Tuesday, June 21, 2011

A car for every lifestyle

As we go through different stages in our lives our car needs change. In my early twenties my needs were very simple. It was me, myself and I living a lifestyle that allowed, even encouraged, driving two door coupes. I worked my way through a number of coupes, such as an 88 Shelby Daytona, 91 Honda Civic SI Hatchback, 89 Toyota Celica GT, and 2006 Honda Civic SI to name a few. My philosophy was: I sit in the front, so what do I care about how much room is in the back seat? I will never be sitting there.

Now, in my early thirties, thoughts of family are on my brain, and again I find myself reassessing my car needs. I am still driving coupes, alternating between a 2009 Honda Civic SI and a 2004 Mazda RX8, although technically my RX8 is considered a four door, but I am starting to fear the impending change. In a desperate attempt to hold on to my youth I try to convince myself that I can make the coupe work with a family. This dream was recently shattered when I had to take my nephew, with car seat, out for the day. After this trip, I realized making it work was just a dream and once the family comes, I will not only be adding a couple of little ones, I will also be adding two extra car doors.

Car companies realize that people’s needs change early on, thus the invention of offering different models by the same manufacturer. The core idea is that within the same brand, a buyer is able to move up to different models depending on needs.

Buyers must also realize, as I have done, albeit reluctantly, that your vehicle needs change over time and these evolving needs need to be taken into consideration before making any purchases.

Based on my calculations, it will be 20+ years before it will be practical for me to own another coupe, but I am a car guy and often not very practical.

Tuesday, June 7, 2011

Diversify your investments

It takes so much capital to start, maintain and expand an auto dealership that there usually isn’t much cash left for other investments. I have heard many auto dealership owners tell me their retirement will be funded by the ultimate sale of their dealership business and property. “I make the best return on my money through my dealership business; therefore why invest in anything else?” While I like the passion and confidence these dealers express, I must admit that I am worried for their futures.

In light of the changes in the auto industry over the last ten years, I would recommend that every dealership owner have some of their money held outside their business. Many of the dealers that had their dealerships cancelled or retired over the past couple of years lost their current source of income and the nest egg they had been banking on for many, many years. Just as you wouldn’t put all your extra cash in a single stock, you shouldn’t have all your cash tied up in a single business venture.
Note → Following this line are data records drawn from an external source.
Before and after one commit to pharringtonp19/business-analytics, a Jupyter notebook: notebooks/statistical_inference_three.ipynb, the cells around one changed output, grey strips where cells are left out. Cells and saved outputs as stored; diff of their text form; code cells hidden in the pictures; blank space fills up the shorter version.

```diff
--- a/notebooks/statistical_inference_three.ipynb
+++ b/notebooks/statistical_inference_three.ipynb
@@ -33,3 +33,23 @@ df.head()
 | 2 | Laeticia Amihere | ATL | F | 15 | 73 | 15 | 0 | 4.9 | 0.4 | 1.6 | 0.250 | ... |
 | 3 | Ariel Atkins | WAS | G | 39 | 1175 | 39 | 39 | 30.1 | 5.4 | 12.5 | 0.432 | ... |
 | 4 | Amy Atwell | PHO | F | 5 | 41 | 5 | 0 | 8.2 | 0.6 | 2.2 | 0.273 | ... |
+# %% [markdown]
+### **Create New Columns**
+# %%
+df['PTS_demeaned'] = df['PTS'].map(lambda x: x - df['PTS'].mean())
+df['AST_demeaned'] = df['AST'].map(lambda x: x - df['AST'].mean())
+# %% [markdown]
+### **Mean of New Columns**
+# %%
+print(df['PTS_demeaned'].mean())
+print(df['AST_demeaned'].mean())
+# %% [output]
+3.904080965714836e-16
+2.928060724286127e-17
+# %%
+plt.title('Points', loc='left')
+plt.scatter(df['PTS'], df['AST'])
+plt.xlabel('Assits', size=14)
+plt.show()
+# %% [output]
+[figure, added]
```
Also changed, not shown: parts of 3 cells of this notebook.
It doesn’t take much to have a diversified portfolio. Contributing to your Registered Retirement Savings Plan as well as the Tax Free Savings Account and investing in stocks, bonds, mutual funds or other securities that are unrelated to the auto industry will give you a degree of diversification and lower risk in your investments.

With maximum annual RRSP contributions capped at $22,000 for 2011 and $5,000 per year for the TFSA’s you can easily see that your investments in these types of vehicles can grow substantially over time. Make the commitment to fund these types of investments annually, and more importantly work with someone who understands your concerns and risk tolerance so you’ll feel comfortable with the investing process.